- Task brief:
Write out every line of the material as it stands, apart from the pictures.

- Provided records:
= Beginning of Section =
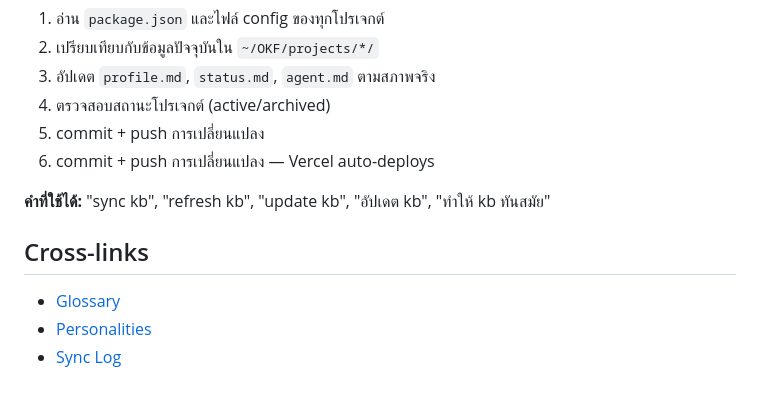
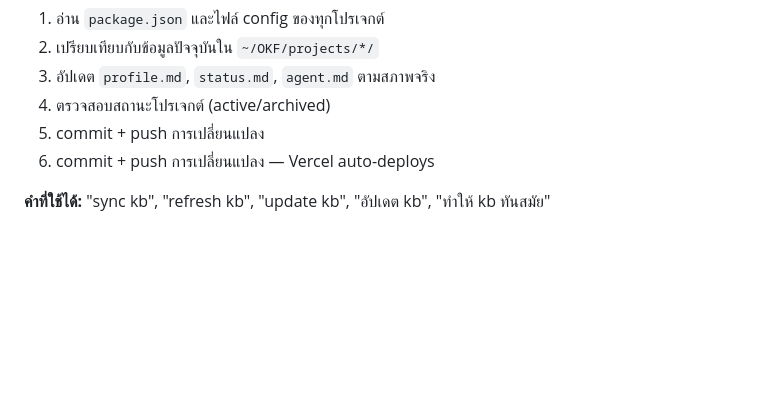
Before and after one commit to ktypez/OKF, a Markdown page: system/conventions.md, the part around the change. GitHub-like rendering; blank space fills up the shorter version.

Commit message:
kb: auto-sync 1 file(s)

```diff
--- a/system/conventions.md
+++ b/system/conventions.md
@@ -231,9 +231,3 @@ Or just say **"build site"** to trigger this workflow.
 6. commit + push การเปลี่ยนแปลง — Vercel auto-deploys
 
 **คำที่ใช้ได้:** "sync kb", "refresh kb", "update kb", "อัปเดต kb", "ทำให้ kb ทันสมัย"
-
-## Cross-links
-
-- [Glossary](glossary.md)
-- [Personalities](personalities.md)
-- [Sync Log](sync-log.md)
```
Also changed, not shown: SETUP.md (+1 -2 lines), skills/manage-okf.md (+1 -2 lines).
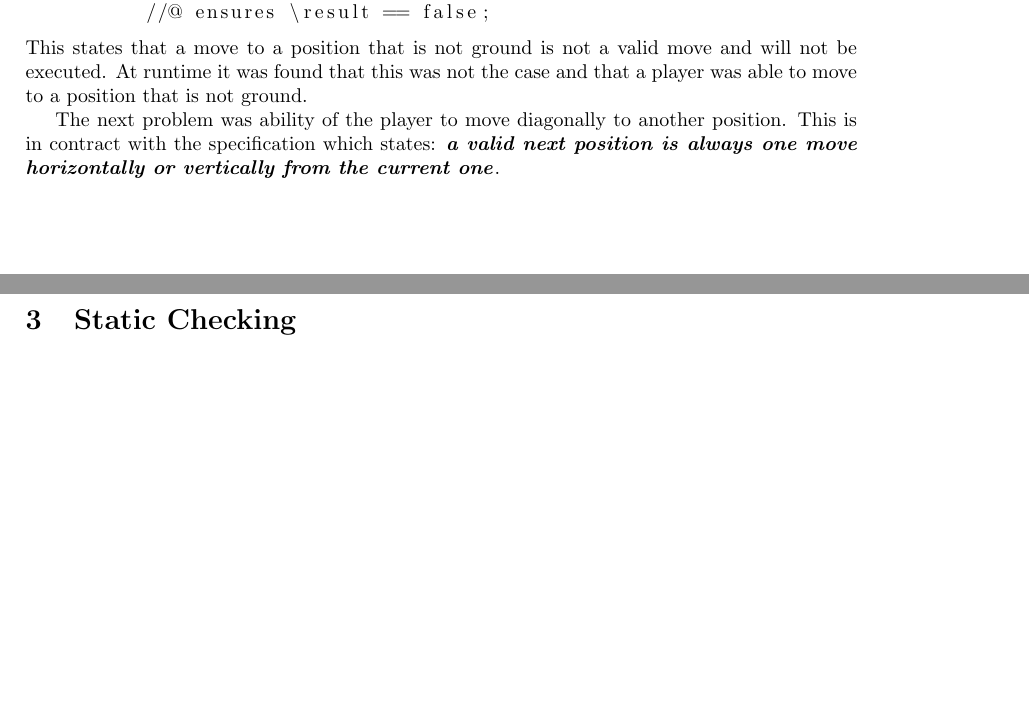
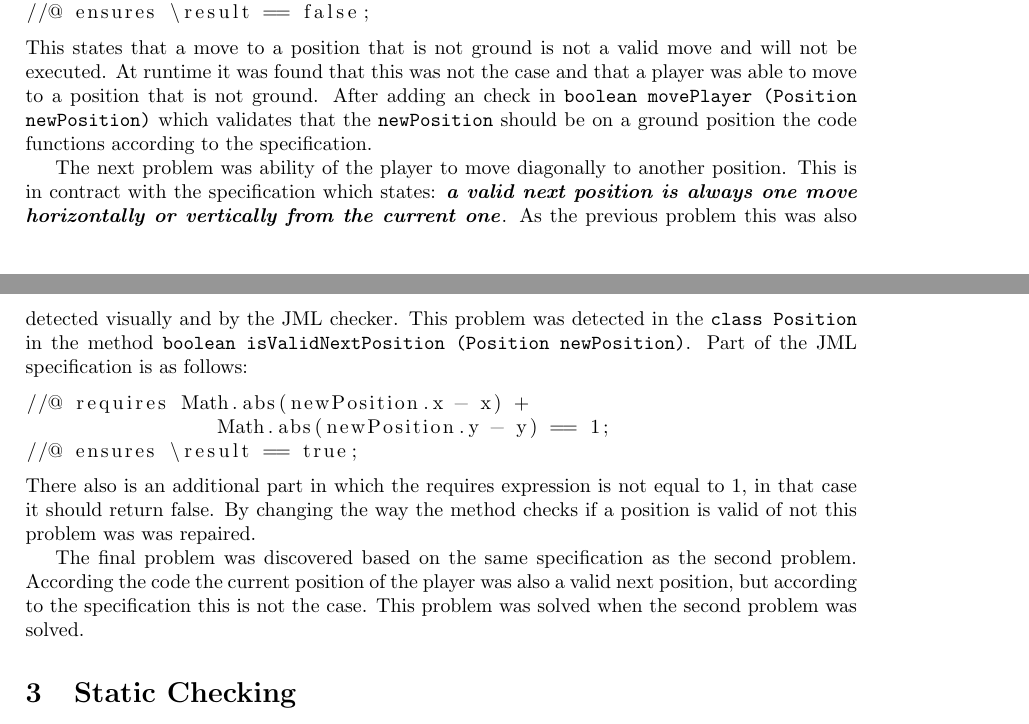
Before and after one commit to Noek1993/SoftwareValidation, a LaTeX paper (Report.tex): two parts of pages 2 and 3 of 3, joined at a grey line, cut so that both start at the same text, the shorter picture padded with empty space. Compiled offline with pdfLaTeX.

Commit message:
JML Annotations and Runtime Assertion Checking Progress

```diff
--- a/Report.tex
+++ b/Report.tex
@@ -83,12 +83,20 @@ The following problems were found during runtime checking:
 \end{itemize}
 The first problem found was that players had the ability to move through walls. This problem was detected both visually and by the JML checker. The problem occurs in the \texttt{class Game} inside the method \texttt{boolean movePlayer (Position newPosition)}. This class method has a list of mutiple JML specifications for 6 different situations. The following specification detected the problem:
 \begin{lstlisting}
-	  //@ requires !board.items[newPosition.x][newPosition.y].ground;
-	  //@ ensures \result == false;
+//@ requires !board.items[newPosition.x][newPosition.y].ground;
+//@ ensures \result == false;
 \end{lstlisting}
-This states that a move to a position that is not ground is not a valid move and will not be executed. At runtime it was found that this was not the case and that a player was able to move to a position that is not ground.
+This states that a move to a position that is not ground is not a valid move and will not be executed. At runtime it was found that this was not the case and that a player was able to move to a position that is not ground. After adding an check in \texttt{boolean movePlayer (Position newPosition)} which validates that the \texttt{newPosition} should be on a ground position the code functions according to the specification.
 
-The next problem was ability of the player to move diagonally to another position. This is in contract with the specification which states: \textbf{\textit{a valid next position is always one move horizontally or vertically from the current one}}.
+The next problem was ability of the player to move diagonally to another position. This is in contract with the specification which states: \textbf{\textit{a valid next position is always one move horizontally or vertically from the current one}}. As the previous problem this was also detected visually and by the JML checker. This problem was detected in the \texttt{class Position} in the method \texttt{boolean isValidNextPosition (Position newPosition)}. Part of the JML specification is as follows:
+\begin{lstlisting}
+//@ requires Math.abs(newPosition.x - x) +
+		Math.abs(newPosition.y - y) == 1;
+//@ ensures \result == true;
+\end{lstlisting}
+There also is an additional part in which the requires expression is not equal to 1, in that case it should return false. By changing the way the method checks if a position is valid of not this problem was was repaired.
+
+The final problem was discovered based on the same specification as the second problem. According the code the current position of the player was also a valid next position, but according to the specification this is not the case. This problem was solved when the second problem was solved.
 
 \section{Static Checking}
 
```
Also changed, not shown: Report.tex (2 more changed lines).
= End of Section =
- Answer to this exercise:
Before and after one commit to ktypez/OKF, a Markdown page: system/conventions.md, the part around the change. GitHub-like rendering; blank space fills up the shorter version.

Commit message:
kb: auto-sync 1 file(s)

```diff
--- a/system/conventions.md
+++ b/system/conventions.md
@@ -231,9 +231,3 @@ Or just say **"build site"** to trigger this workflow.
 6. commit + push การเปลี่ยนแปลง — Vercel auto-deploys
 
 **คำที่ใช้ได้:** "sync kb", "refresh kb", "update kb", "อัปเดต kb", "ทำให้ kb ทันสมัย"
-
-## Cross-links
-
-- [Glossary](glossary.md)
-- [Personalities](personalities.md)
-- [Sync Log](sync-log.md)
```
Also changed, not shown: SETUP.md (+1 -2 lines), skills/manage-okf.md (+1 -2 lines).
Before and after one commit to Noek1993/SoftwareValidation, a LaTeX paper (Report.tex): two parts of pages 2 and 3 of 3, joined at a grey line, cut so that both start at the same text, the shorter picture padded with empty space. Compiled offline with pdfLaTeX.

Commit message:
JML Annotations and Runtime Assertion Checking Progress

```diff
--- a/Report.tex
+++ b/Report.tex
@@ -83,12 +83,20 @@ The following problems were found during runtime checking:
 \end{itemize}
 The first problem found was that players had the ability to move through walls. This problem was detected both visually and by the JML checker. The problem occurs in the \texttt{class Game} inside the method \texttt{boolean movePlayer (Position newPosition)}. This class method has a list of mutiple JML specifications for 6 different situations. The following specification detected the problem:
 \begin{lstlisting}
-	  //@ requires !board.items[newPosition.x][newPosition.y].ground;
-	  //@ ensures \result == false;
+//@ requires !board.items[newPosition.x][newPosition.y].ground;
+//@ ensures \result == false;
 \end{lstlisting}
-This states that a move to a position that is not ground is not a valid move and will not be executed. At runtime it was found that this was not the case and that a player was able to move to a position that is not ground.
+This states that a move to a position that is not ground is not a valid move and will not be executed. At runtime it was found that this was not the case and that a player was able to move to a position that is not ground. After adding an check in \texttt{boolean movePlayer (Position newPosition)} which validates that the \texttt{newPosition} should be on a ground position the code functions according to the specification.
 
-The next problem was ability of the player to move diagonally to another position. This is in contract with the specification which states: \textbf{\textit{a valid next position is always one move horizontally or vertically from the current one}}.
+The next problem was ability of the player to move diagonally to another position. This is in contract with the specification which states: \textbf{\textit{a valid next position is always one move horizontally or vertically from the current one}}. As the previous problem this was also detected visually and by the JML checker. This problem was detected in the \texttt{class Position} in the method \texttt{boolean isValidNextPosition (Position newPosition)}. Part of the JML specification is as follows:
+\begin{lstlisting}
+//@ requires Math.abs(newPosition.x - x) +
+		Math.abs(newPosition.y - y) == 1;
+//@ ensures \result == true;
+\end{lstlisting}
+There also is an additional part in which the requires expression is not equal to 1, in that case it should return false. By changing the way the method checks if a position is valid of not this problem was was repaired.
+
+The final problem was discovered based on the same specification as the second problem. According the code the current position of the player was also a valid next position, but according to the specification this is not the case. This problem was solved when the second problem was solved.
 
 \section{Static Checking}
 
```
Also changed, not shown: Report.tex (2 more changed lines).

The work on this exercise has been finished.